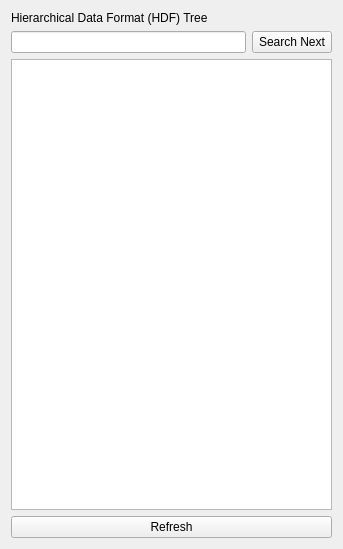
ManifoldsHu/FourDExplorer, file ui/uiWidgetBaseHDFViewer.ui: the form before one commit.
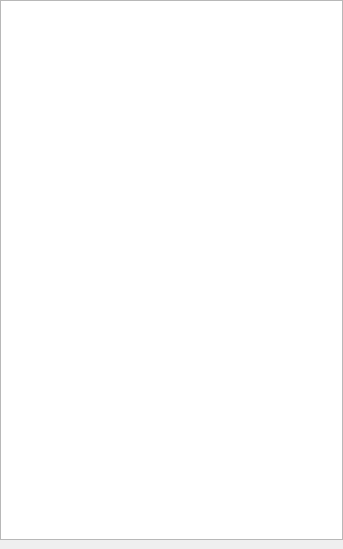
The form after the commit.

Commit message: modifying HDFViewer's ui. Change buttons to Actions in the toolbars. Move Actions into ./bin/Actions/

```diff
--- a/ui/uiWidgetBaseHDFViewer.ui
+++ b/ui/uiWidgetBaseHDFViewer.ui
@@ -20,41 +20,24 @@
    <string>Form</string>
   </property>
   <layout class="QVBoxLayout" name="verticalLayout">
-   <item>
-    <widget class="QLabel" name="label_HDF">
-     <property name="text">
-      <string>Hierarchical Data Format (HDF) Tree</string>
-     </property>
-    </widget>
-   </item>
-   <item>
-    <layout class="QHBoxLayout" name="horizontalLayout">
-     <item>
-      <widget class="QLineEdit" name="lineEdit_search"/>
-     </item>
-     <item>
-      <widget class="QPushButton" name="pushButton_search">
-       <property name="text">
-        <string>Search Next</string>
-       </property>
-      </widget>
-     </item>
-    </layout>
-   </item>
+   <property name="spacing">
+    <number>2</number>
+   </property>
+   <property name="leftMargin">
+    <number>0</number>
+   </property>
+   <property name="topMargin">
+    <number>0</number>
+   </property>
+   <property name="rightMargin">
+    <number>0</number>
+   </property>
+   <property name="bottomMargin">
+    <number>9</number>
+   </property>
    <item>
     <widget class="QTreeView" name="treeView_HDF"/>
    </item>
-   <item>
-    <layout class="QHBoxLayout" name="horizontalLayout_2">
-     <item>
-      <widget class="QPushButton" name="pushButton_refresh">
-       <property name="text">
-        <string>Refresh</string>
-       </property>
-      </widget>
-     </item>
-    </layout>
-   </item>
   </layout>
  </widget>
  <resources/>
```
The commit also changes 40 other files.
_ _ _ _ _ _ _
# Required work
Leave out the pictures and return the rest of the records exactly.

# Answer area
ManifoldsHu/FourDExplorer, file ui/uiWidgetBaseHDFViewer.ui: the form before one commit.
The form after the commit.

Commit message: modifying HDFViewer's ui. Change buttons to Actions in the toolbars. Move Actions into ./bin/Actions/

```diff
--- a/ui/uiWidgetBaseHDFViewer.ui
+++ b/ui/uiWidgetBaseHDFViewer.ui
@@ -20,41 +20,24 @@
    <string>Form</string>
   </property>
   <layout class="QVBoxLayout" name="verticalLayout">
-   <item>
-    <widget class="QLabel" name="label_HDF">
-     <property name="text">
-      <string>Hierarchical Data Format (HDF) Tree</string>
-     </property>
-    </widget>
-   </item>
-   <item>
-    <layout class="QHBoxLayout" name="horizontalLayout">
-     <item>
-      <widget class="QLineEdit" name="lineEdit_search"/>
-     </item>
-     <item>
-      <widget class="QPushButton" name="pushButton_search">
-       <property name="text">
-        <string>Search Next</string>
-       </property>
-      </widget>
-     </item>
-    </layout>
-   </item>
+   <property name="spacing">
+    <number>2</number>
+   </property>
+   <property name="leftMargin">
+    <number>0</number>
+   </property>
+   <property name="topMargin">
+    <number>0</number>
+   </property>
+   <property name="rightMargin">
+    <number>0</number>
+   </property>
+   <property name="bottomMargin">
+    <number>9</number>
+   </property>
    <item>
     <widget class="QTreeView" name="treeView_HDF"/>
    </item>
-   <item>
-    <layout class="QHBoxLayout" name="horizontalLayout_2">
-     <item>
-      <widget class="QPushButton" name="pushButton_refresh">
-       <property name="text">
-        <string>Refresh</string>
-       </property>
-      </widget>
-     </item>
-    </layout>
-   </item>
   </layout>
  </widget>
  <resources/>
```
The commit also changes 40 other files.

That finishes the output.